Next up from Mircosoft Learning: a shameless appeal to get IT pros to certify on MCSA: Windows 8(.1) by May 31. The carrots that's being dangled is a free attempt at passing the Windows 10 exam (70-697) when it becomes available later in 2015 (or early 2016).


The same Second Shot coverage that applies to the Windows Server 2012 MCSA also applies to this one, so those who take and fail any of the two exams involved (70-687 and -688, first Configuring, second Supporting, both for Windows 8.1) can schedule a free retake subject to Second Shot limitations, before the end of June 2015.


This offer is also the first I've heard of an exam number for Windows 10 — 70-697 — so I'm guessing it's the Configuring exam for that OS, with a Supporting to follow sometime later (or possibly, it's an upgrade exam that incorporates both Configuring and Supporting elements — not much info available at this point).


And SQL Server All 'Round


And finally, Mircosoft Virtual Academy has released free online training resources for all of the company's SQL Server-related exams: the MCSA: SQL Server 2012 collection (70-461, -462, and -463; Querying, Administering and Implementing a Data Warehouse, respectively), and the four exams for the MCSE: SQL Server 2012 (70-464, -465, -466, and -467; Developing, Designing, Implementing and Designing Business Intelligence Solutions, respectively).

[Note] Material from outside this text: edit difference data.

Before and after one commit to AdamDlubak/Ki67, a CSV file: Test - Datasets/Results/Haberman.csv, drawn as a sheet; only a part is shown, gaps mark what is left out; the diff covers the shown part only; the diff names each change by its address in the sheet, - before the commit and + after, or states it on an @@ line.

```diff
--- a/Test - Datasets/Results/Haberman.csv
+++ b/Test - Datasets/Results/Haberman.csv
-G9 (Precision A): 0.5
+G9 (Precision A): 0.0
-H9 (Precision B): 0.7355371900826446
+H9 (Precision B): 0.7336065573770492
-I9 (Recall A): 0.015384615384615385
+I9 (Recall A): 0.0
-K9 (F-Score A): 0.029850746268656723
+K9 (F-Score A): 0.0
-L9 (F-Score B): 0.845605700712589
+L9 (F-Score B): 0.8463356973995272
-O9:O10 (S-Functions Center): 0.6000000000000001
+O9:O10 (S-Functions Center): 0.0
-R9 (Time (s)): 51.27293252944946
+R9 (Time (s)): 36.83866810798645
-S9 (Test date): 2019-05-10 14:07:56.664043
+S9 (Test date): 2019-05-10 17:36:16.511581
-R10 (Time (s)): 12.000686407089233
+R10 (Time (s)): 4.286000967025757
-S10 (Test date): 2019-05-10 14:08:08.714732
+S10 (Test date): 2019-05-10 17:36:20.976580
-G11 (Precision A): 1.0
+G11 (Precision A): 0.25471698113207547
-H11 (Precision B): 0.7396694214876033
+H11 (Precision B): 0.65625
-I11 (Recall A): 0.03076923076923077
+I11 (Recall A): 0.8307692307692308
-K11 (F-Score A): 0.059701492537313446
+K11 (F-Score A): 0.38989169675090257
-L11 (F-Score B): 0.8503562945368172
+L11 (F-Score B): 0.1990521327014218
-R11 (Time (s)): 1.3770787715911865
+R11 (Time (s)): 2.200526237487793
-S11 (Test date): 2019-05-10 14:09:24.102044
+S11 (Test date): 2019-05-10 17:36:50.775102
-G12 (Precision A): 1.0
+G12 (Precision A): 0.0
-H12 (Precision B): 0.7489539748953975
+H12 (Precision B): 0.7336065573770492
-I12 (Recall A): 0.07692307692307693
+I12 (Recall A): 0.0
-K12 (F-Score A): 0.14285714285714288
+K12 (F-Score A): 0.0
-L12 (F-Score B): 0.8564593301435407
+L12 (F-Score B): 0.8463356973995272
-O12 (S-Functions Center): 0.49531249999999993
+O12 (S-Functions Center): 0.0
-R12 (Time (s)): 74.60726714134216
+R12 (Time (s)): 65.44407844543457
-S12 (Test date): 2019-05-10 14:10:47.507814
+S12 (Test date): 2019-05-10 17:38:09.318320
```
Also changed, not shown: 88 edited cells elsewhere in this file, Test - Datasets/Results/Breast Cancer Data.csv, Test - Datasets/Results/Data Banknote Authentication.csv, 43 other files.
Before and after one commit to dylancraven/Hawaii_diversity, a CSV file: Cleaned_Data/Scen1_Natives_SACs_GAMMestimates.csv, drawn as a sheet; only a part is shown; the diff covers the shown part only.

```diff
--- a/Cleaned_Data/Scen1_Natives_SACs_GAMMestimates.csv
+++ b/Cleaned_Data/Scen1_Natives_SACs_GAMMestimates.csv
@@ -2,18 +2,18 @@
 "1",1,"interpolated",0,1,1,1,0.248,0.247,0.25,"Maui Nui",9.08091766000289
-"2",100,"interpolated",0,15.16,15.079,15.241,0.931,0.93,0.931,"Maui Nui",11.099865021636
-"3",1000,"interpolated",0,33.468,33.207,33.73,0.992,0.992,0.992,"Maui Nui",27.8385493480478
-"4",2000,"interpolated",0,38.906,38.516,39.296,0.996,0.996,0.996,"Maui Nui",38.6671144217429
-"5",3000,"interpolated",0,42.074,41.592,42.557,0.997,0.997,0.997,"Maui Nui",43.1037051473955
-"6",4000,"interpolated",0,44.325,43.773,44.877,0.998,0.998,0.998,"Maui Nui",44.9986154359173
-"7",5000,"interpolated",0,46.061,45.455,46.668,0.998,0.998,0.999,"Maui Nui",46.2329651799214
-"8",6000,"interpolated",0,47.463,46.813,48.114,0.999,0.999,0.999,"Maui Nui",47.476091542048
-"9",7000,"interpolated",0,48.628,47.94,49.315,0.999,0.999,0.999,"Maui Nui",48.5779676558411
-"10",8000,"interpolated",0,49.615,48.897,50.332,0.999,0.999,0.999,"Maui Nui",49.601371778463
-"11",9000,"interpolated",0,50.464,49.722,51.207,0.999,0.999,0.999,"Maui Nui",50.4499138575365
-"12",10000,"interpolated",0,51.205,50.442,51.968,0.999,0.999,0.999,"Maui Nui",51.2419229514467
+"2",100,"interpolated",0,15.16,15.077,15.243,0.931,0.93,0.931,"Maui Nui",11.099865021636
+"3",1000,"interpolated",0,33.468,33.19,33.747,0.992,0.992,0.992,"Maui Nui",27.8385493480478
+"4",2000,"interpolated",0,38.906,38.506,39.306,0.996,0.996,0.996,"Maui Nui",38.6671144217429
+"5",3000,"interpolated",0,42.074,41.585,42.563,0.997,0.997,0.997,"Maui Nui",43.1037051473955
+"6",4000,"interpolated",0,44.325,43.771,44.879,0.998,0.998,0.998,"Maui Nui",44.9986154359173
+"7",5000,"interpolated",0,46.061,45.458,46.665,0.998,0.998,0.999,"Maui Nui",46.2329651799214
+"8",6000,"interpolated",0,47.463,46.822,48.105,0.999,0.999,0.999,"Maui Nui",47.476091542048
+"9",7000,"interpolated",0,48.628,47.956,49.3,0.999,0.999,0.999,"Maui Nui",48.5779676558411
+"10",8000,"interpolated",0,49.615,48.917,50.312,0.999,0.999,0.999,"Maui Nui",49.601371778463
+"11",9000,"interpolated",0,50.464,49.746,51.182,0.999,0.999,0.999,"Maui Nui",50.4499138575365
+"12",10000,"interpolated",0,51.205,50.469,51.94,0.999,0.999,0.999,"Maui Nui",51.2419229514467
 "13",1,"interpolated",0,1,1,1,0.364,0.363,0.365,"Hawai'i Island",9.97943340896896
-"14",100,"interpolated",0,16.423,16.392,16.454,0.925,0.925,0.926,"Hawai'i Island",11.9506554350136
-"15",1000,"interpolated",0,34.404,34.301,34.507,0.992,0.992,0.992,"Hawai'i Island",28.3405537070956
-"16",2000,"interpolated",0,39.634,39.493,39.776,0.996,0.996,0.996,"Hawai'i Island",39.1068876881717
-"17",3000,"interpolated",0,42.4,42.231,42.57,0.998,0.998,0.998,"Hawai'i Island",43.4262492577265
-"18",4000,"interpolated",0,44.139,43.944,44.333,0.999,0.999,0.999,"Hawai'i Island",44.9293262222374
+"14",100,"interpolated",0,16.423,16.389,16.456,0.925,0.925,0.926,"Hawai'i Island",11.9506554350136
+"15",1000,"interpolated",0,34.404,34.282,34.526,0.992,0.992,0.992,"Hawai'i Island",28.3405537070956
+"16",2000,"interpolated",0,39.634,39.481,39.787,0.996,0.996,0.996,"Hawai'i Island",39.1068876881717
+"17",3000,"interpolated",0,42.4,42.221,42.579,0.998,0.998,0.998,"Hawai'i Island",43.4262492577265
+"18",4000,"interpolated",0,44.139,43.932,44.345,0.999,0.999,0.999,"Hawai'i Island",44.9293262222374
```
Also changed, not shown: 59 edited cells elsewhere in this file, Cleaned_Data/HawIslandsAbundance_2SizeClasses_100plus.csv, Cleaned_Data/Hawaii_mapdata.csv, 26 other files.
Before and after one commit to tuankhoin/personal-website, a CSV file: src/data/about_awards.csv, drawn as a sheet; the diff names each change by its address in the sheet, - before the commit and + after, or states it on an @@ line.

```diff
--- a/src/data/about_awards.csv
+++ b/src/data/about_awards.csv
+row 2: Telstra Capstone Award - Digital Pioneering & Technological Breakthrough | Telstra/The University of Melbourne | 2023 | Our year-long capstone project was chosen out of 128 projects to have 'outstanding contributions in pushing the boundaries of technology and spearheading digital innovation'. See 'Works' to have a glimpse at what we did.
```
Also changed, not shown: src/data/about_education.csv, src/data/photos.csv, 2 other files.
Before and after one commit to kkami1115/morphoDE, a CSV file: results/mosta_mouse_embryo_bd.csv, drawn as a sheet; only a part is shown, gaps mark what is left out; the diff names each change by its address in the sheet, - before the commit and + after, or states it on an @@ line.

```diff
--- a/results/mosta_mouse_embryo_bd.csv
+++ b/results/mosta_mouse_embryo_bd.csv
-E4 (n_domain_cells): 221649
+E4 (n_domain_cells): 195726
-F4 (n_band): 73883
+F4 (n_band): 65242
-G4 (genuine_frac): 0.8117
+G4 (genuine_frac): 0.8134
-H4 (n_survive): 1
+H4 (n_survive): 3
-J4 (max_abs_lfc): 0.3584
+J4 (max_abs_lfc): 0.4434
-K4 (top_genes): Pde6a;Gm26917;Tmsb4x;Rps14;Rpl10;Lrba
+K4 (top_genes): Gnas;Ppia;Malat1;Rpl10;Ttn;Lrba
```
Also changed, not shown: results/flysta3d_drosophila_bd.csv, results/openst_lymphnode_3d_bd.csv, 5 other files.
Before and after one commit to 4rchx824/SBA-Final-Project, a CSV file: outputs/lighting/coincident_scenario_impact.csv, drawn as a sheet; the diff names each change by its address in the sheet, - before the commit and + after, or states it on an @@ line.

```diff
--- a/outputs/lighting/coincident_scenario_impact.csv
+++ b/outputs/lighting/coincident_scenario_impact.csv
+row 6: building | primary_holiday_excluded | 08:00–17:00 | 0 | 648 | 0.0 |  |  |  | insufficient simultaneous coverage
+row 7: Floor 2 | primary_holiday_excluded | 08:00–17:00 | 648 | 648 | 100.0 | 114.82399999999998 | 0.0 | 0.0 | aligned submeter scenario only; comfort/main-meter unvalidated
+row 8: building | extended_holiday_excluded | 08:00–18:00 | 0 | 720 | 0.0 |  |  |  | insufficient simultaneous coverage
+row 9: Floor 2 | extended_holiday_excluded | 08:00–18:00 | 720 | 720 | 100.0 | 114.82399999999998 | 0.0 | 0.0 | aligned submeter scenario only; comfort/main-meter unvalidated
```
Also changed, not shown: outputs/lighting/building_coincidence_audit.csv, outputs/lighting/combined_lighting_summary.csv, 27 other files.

That's a whole lotta free training for zero cash-a-mundo. And that, my friends, is a pretty hard deal to beat. If SQL Server is in (or near) your wheelhouse, then you'll want to check this out!


Would you like more insight into the history of hacking? Check out Calvin's other articles about historical hackery:
About the Author

Ed Tittel is a 30-plus-year computer industry veteran who's worked as a software developer, technical marketer, consultant, author, and researcher. Author of many books and articles, Ed also writes on certification topics for Tech Target, ComputerWorld and Win10.Guru. Check out his website at, where he also blogs daily on Windows 10 and 11 topics.